The council did approve Sims’ request to fund 14 additional election workers, and for that, I am grateful.
But in yanking the purse strings over the building, the council proved it can think like the rest of us, who have long wondered:
Do they not see how screwed up the elections office is?
Instead of funding a new elections facility, shouldn’t they fix what would go into it?
Instead of moving the old trash to a new bag, shouldn’t you sort through it to figure out what smells so bad? Four different panels are doing just that.
There’s the Citizens Elections Oversight Committee, formed by the council in 2003, and reconvened in the wake of November’s ballot debacle. Recommendations coming soon.
There’s the Election Center, a national outfit doing a full audit of the elections department. Results to come.
The Washington state Attorney General’s office is overseeing an investigation into the actions of former King County Elections Supervisor Julie Anne Kempf. She was arrested July 19 and is suspected of forgery, theft, criminal impersonation and assault — all allegedly done after Kempf was fired in 2003.
(By the by, Kempf’s successor, Bill Huennekens, was demoted last month after more than half a year of embarrassing revelations about mistakes in last year’s election.)
Finally, there is Sims’ Independent Task Force on Elections, which released its full findings yesterday.
Its most urgent recommendation: that the county bring in a “turnaround specialist” to work over the elections department.
“They are not asking for (King County Elections Director ) Dean Logan’s head,” Sims spokesman Sandeep Kaushik told me yesterday. “They’re saying that Dean’s OK, but he needs help.”
Sounds like the rainy day the council was saving for will hit any minute now.
Anything spent on revamping — heck, exorcising — the Board of Elections can only be money well spent.
And if there’s any left, the council should splurge a little on the folks in Superior Court: flowers for the workers.
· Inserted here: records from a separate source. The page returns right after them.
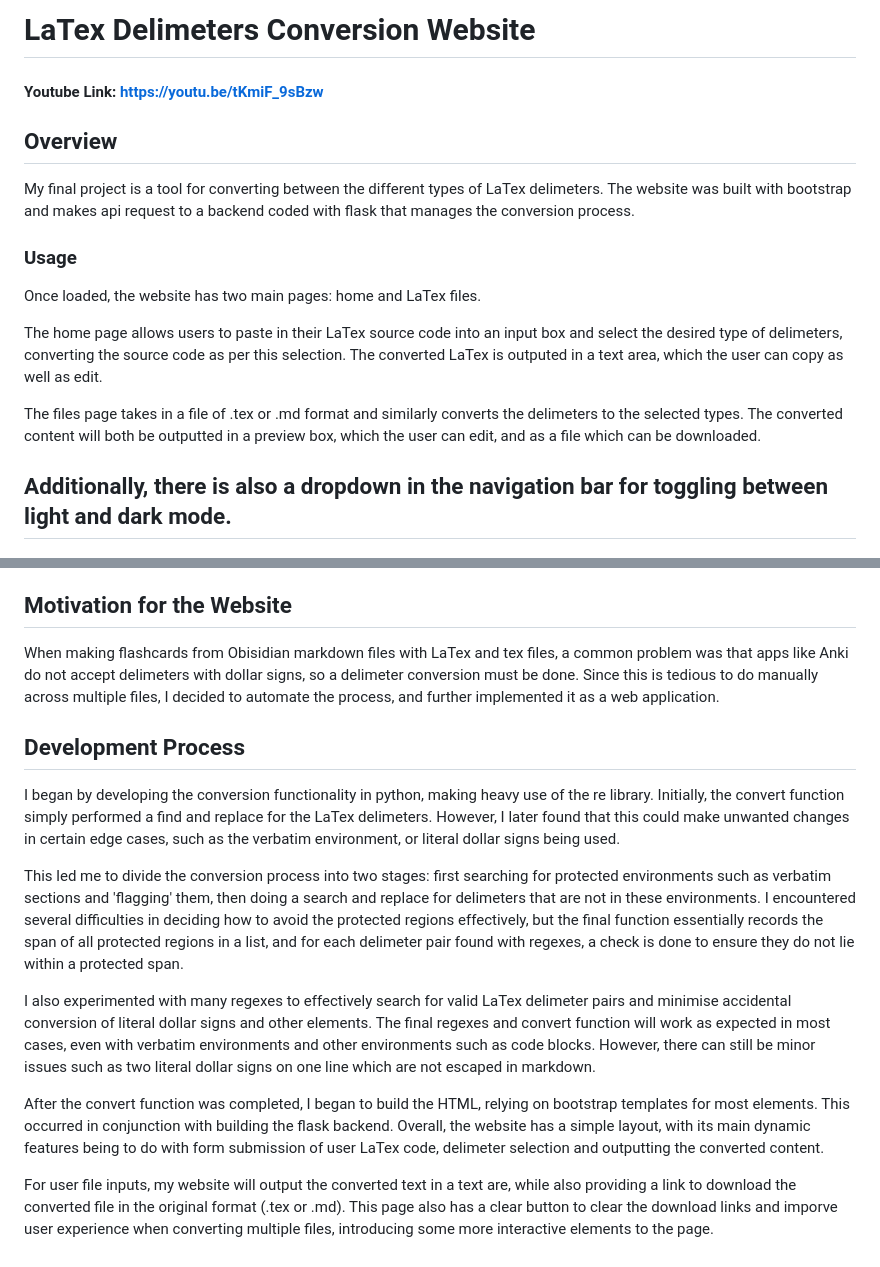
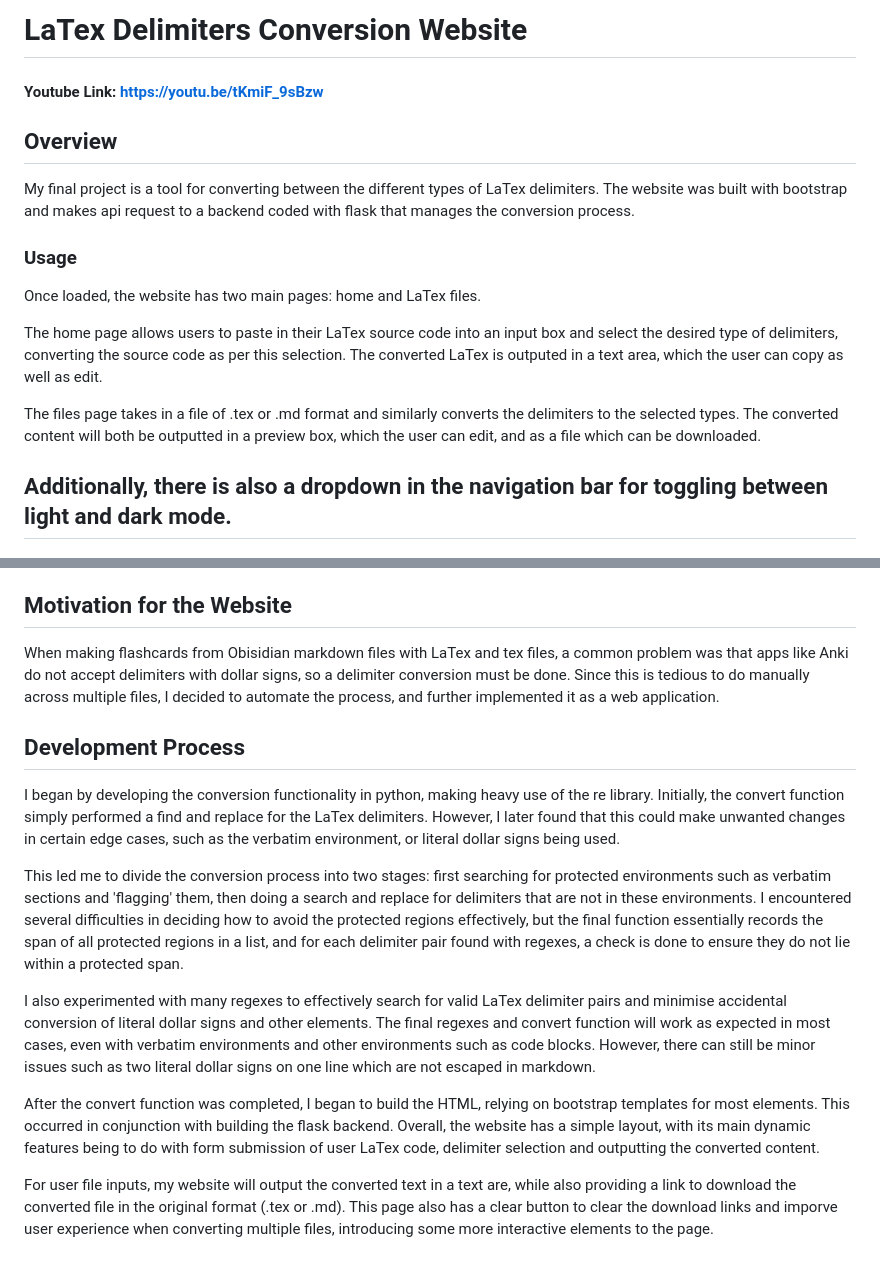
Before and after one commit to DJiZhang/CS50-Projects, a Markdown page: README.md, 2 parts joined by grey strips. Rendered like a GitHub page.

Commit message:
Fix spelling errors in README.md
Correct spelling of 'delimeters' to 'delimiters' throughout the README file.

```diff
--- a/README.md
+++ b/README.md
@@ -1,17 +1,17 @@
-# LaTex Delimeters Conversion Website
+# LaTex Delimiters Conversion Website
 #### Youtube Link: https://youtu.be/tKmiF_9sBzw
 
 ## Overview
 
-My final project is a tool for converting between the different types of LaTex delimeters. The website was built with bootstrap and makes api request to a backend coded with flask that manages the conversion process.
+My final project is a tool for converting between the different types of LaTex delimiters. The website was built with bootstrap and makes api request to a backend coded with flask that manages the conversion process.
 
 ### Usage
 
 Once loaded, the website has two main pages: home and LaTex files.
 
-The home page allows users to paste in their LaTex source code into an input box and select the desired type of delimeters, converting the source code as per this selection. The converted LaTex is outputed in a text area, which the user can copy as well as edit.
+The home page allows users to paste in their LaTex source code into an input box and select the desired type of delimiters, converting the source code as per this selection. The converted LaTex is outputed in a text area, which the user can copy as well as edit.
 
-The files page takes in a file of .tex or .md format and similarly converts the delimeters to the selected types. The converted content will both be outputted in a preview box, which the user can edit, and as a file which can be downloaded.
+The files page takes in a file of .tex or .md format and similarly converts the delimiters to the selected types. The converted content will both be outputted in a preview box, which the user can edit, and as a file which can be downloaded.
 
 Additionally, there is also a dropdown in the navigation bar for toggling between light and dark mode.
 ---
@@ -29,16 +29,16 @@ Additionally, there is also a dropdown in the navigation bar for toggling betwee
 
 
 ## Motivation for the Website
-When making flashcards from Obisidian markdown files with LaTex and tex files, a common problem was that apps like Anki do not accept delimeters with dollar signs, so a delimeter conversion must be done. Since this is tedious to do manually across multiple files, I decided to automate the process, and further implemented it as a web application.
+When making flashcards from Obisidian markdown files with LaTex and tex files, a common problem was that apps like Anki do not accept delimiters with dollar signs, so a delimiter conversion must be done. Since this is tedious to do manually across multiple files, I decided to automate the process, and further implemented it as a web application.
 
 
 ## Development Process
-I began by developing the conversion functionality in python, making heavy use of the re library. Initially, the convert function simply performed a find and replace for the LaTex delimeters. However, I later found that this could make unwanted changes in certain edge cases, such as the verbatim environment, or literal dollar signs being used.
+I began by developing the conversion functionality in python, making heavy use of the re library. Initially, the convert function simply performed a find and replace for the LaTex delimiters. However, I later found that this could make unwanted changes in certain edge cases, such as the verbatim environment, or literal dollar signs being used.
 
-This led me to divide the conversion process into two stages: first searching for protected environments such as verbatim sections and 'flagging' them, then doing a search and replace for delimeters that are not in these environments. I encountered several difficulties in deciding how to avoid the protected regions effectively, but the final function essentially records the span of all protected regions in a list, and for each delimeter pair found with regexes, a check is done to ensure they do not lie within a protected span.
+This led me to divide the conversion process into two stages: first searching for protected environments such as verbatim sections and 'flagging' them, then doing a search and replace for delimiters that are not in these environments. I encountered several difficulties in deciding how to avoid the protected regions effectively, but the final function essentially records the span of all protected regions in a list, and for each delimiter pair found with regexes, a check is done to ensure they do not lie within a protected span.
 
-I also experimented with many regexes to effectively search for valid LaTex delimeter pairs and minimise accidental conversion of literal dollar signs and other elements. The final regexes and convert function will work as expected in most cases, even with verbatim environments and other environments such as code blocks. However, there can still be minor issues such as two literal dollar signs on one line which are not escaped in markdown.
+I also experimented with many regexes to effectively search for valid LaTex delimiter pairs and minimise accidental conversion of literal dollar signs and other elements. The final regexes and convert function will work as expected in most cases, even with verbatim environments and other environments such as code blocks. However, there can still be minor issues such as two literal dollar signs on one line which are not escaped in markdown.
 
-After the convert function was completed, I began to build the HTML, relying on bootstrap templates for most elements. This occurred in conjunction with building the flask backend. Overall, the website has a simple layout, with its main dynamic features being to do with form submission of user LaTex code, delimeter selection and outputting the converted content.
+After the convert function was completed, I began to build the HTML, relying on bootstrap templates for most elements. This occurred in conjunction with building the flask backend. Overall, the website has a simple layout, with its main dynamic features being to do with form submission of user LaTex code, delimiter selection and outputting the converted content.
 
 For user file inputs, my website will output the converted text in a text are, while also providing a link to download the converted file in the original format (.tex or .md). This page also has a clear button to clear the download links and imporve user experience when converting multiple files, introducing some more interactive elements to the page.
```
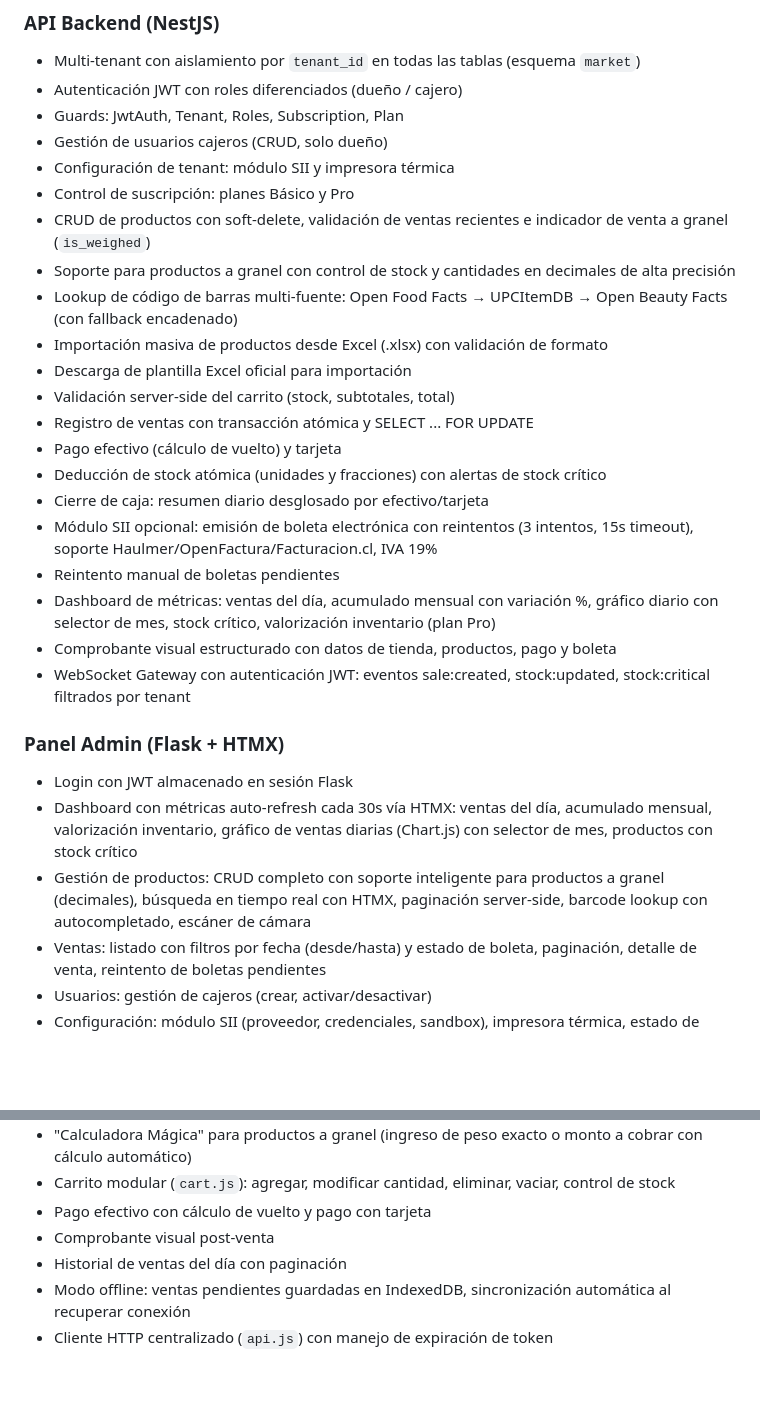
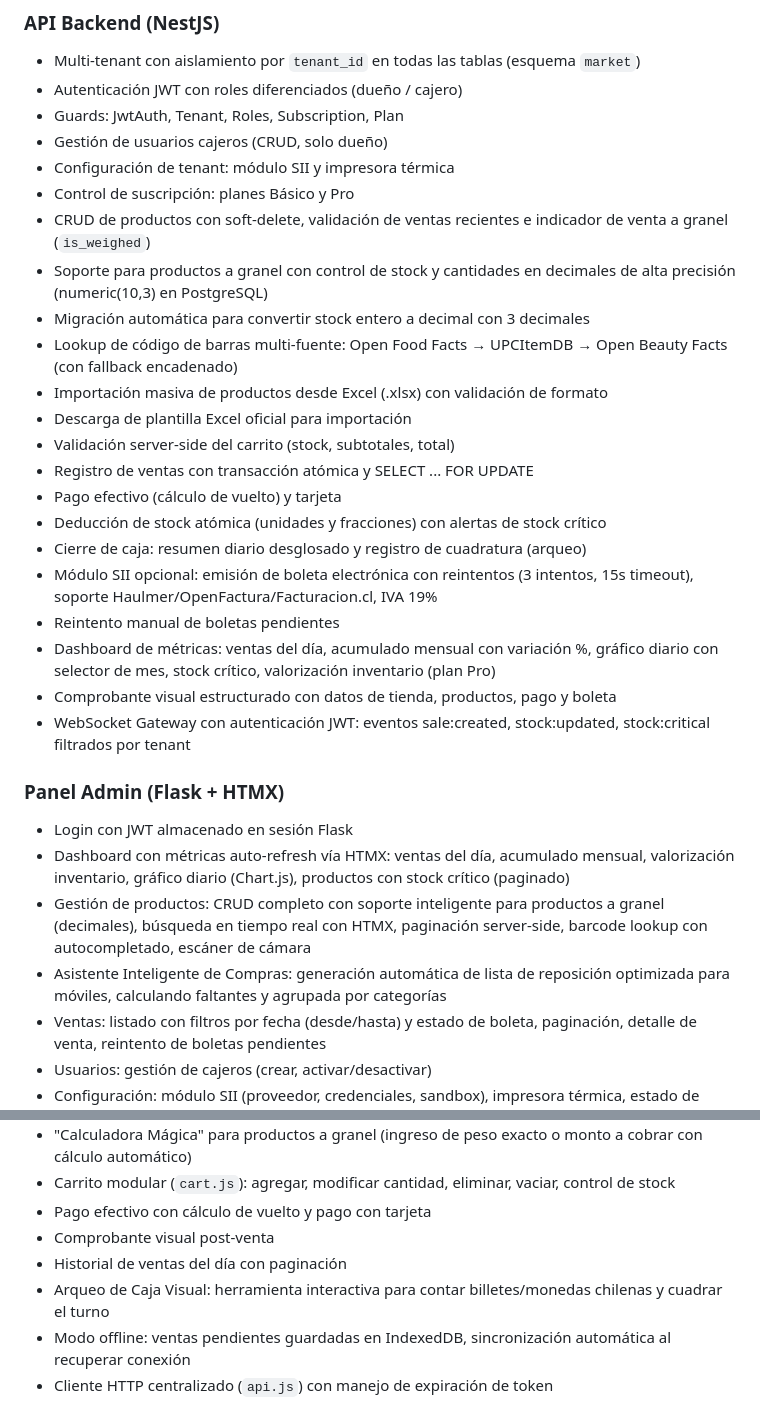
Before and after one commit to michael-urzua-y/monay-market, a Markdown page: README.md, 2 parts joined by grey strips. GitHub-like rendering; blank space fills up the shorter version.

```diff
--- a/README.md
+++ b/README.md
@@ -34,7 +34,8 @@ monay-market/
 - Configuración de tenant: módulo SII y impresora térmica
 - Control de suscripción: planes Básico y Pro
 - CRUD de productos con soft-delete, validación de ventas recientes e indicador de venta a granel (`is_weighed`)
-- Soporte para productos a granel con control de stock y cantidades en decimales de alta precisión
+- Soporte para productos a granel con control de stock y cantidades en decimales de alta precisión (numeric(10,3) en PostgreSQL)
+- Migración automática para convertir stock entero a decimal con 3 decimales
 - Lookup de código de barras multi-fuente: Open Food Facts → UPCItemDB → Open Beauty Facts (con fallback encadenado)
 - Importación masiva de productos desde Excel (.xlsx) con validación de formato
 - Descarga de plantilla Excel oficial para importación
@@ -42,7 +43,7 @@ monay-market/
 - Registro de ventas con transacción atómica y SELECT ... FOR UPDATE
 - Pago efectivo (cálculo de vuelto) y tarjeta
 - Deducción de stock atómica (unidades y fracciones) con alertas de stock crítico
-- Cierre de caja: resumen diario desglosado por efectivo/tarjeta
+- Cierre de caja: resumen diario desglosado y registro de cuadratura (arqueo)
 - Módulo SII opcional: emisión de boleta electrónica con reintentos (3 intentos, 15s timeout), soporte Haulmer/OpenFactura/Facturacion.cl, IVA 19%
 - Reintento manual de boletas pendientes
 - Dashboard de métricas: ventas del día, acumulado mensual con variación %, gráfico diario con selector de mes, stock crítico, valorización inventario (plan Pro)
@@ -51,8 +52,9 @@ monay-market/
 
 ### Panel Admin (Flask + HTMX)
 - Login con JWT almacenado en sesión Flask
-- Dashboard con métricas auto-refresh cada 30s vía HTMX: ventas del día, acumulado mensual, valorización inventario, gráfico de ventas diarias (Chart.js) con selector de mes, productos con stock crítico
+- Dashboard con métricas auto-refresh vía HTMX: ventas del día, acumulado mensual, valorización inventario, gráfico diario (Chart.js), productos con stock crítico (paginado)
 - Gestión de productos: CRUD completo con soporte inteligente para productos a granel (decimales), búsqueda en tiempo real con HTMX, paginación server-side, barcode lookup con autocompletado, escáner de cámara
+- Asistente Inteligente de Compras: generación automática de lista de reposición optimizada para móviles, calculando faltantes y agrupada por categorías
 - Ventas: listado con filtros por fecha (desde/hasta) y estado de boleta, paginación, detalle de venta, reintento de boletas pendientes
 - Usuarios: gestión de cajeros (crear, activar/desactivar)
 - Configuración: módulo SII (proveedor, credenciales, sandbox), impresora térmica, estado de suscripción
@@ -68,6 +70,7 @@ monay-market/
 - Pago efectivo con cálculo de vuelto y pago con tarjeta
 - Comprobante visual post-venta
 - Historial de ventas del día con paginación
+- Arqueo de Caja Visual: herramienta interactiva para contar billetes/monedas chilenas y cuadrar el turno
 - Modo offline: ventas pendientes guardadas en IndexedDB, sincronización automática al recuperar conexión
 - Cliente HTTP centralizado (`api.js`) con manejo de expiración de token
 
```
Also changed, not shown: other parts of README.md (+44 -0 lines).
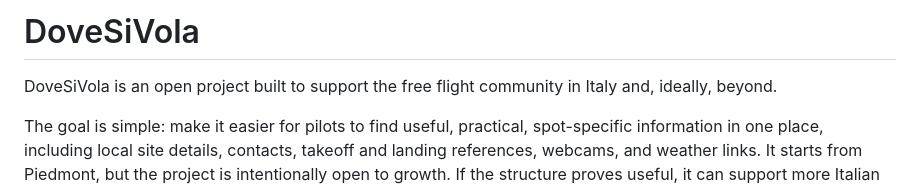
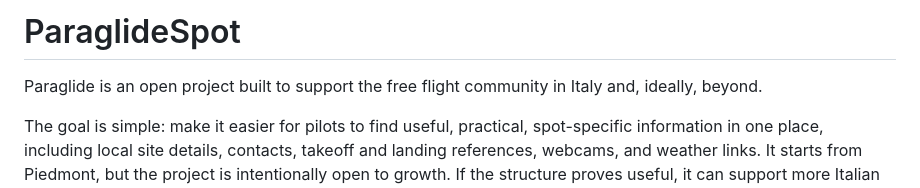
Before and after one commit to 9meg0/paraglidespot, a Markdown page: README.md, the part around the change. GitHub-like rendering.

Commit message:
doc: updates on readme

```diff
--- a/README.md
+++ b/README.md
@@ -1,6 +1,6 @@
-# DoveSiVola
+# ParaglideSpot
 
-DoveSiVola is an open project built to support the free flight community in Italy and, ideally, beyond.
+Paraglide is an open project built to support the free flight community in Italy and, ideally, beyond.
 
 The goal is simple: make it easier for pilots to find useful, practical, spot-specific information in one place, including local site details, contacts, takeoff and landing references, webcams, and weather links.
 It starts from Piedmont, but the project is intentionally open to growth. If the structure proves useful, it can support more Italian regions and eventually spots in other countries as well.
```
Something cold to drink for the poor saps standing in line.
Fixing the computers would be great, too.
Nicole Brodeur’s column appears Sunday, Tuesday and Thursday. Reach her at 206-464-2334 or firstname.lastname@example.org.
Baby, he was born to Ron.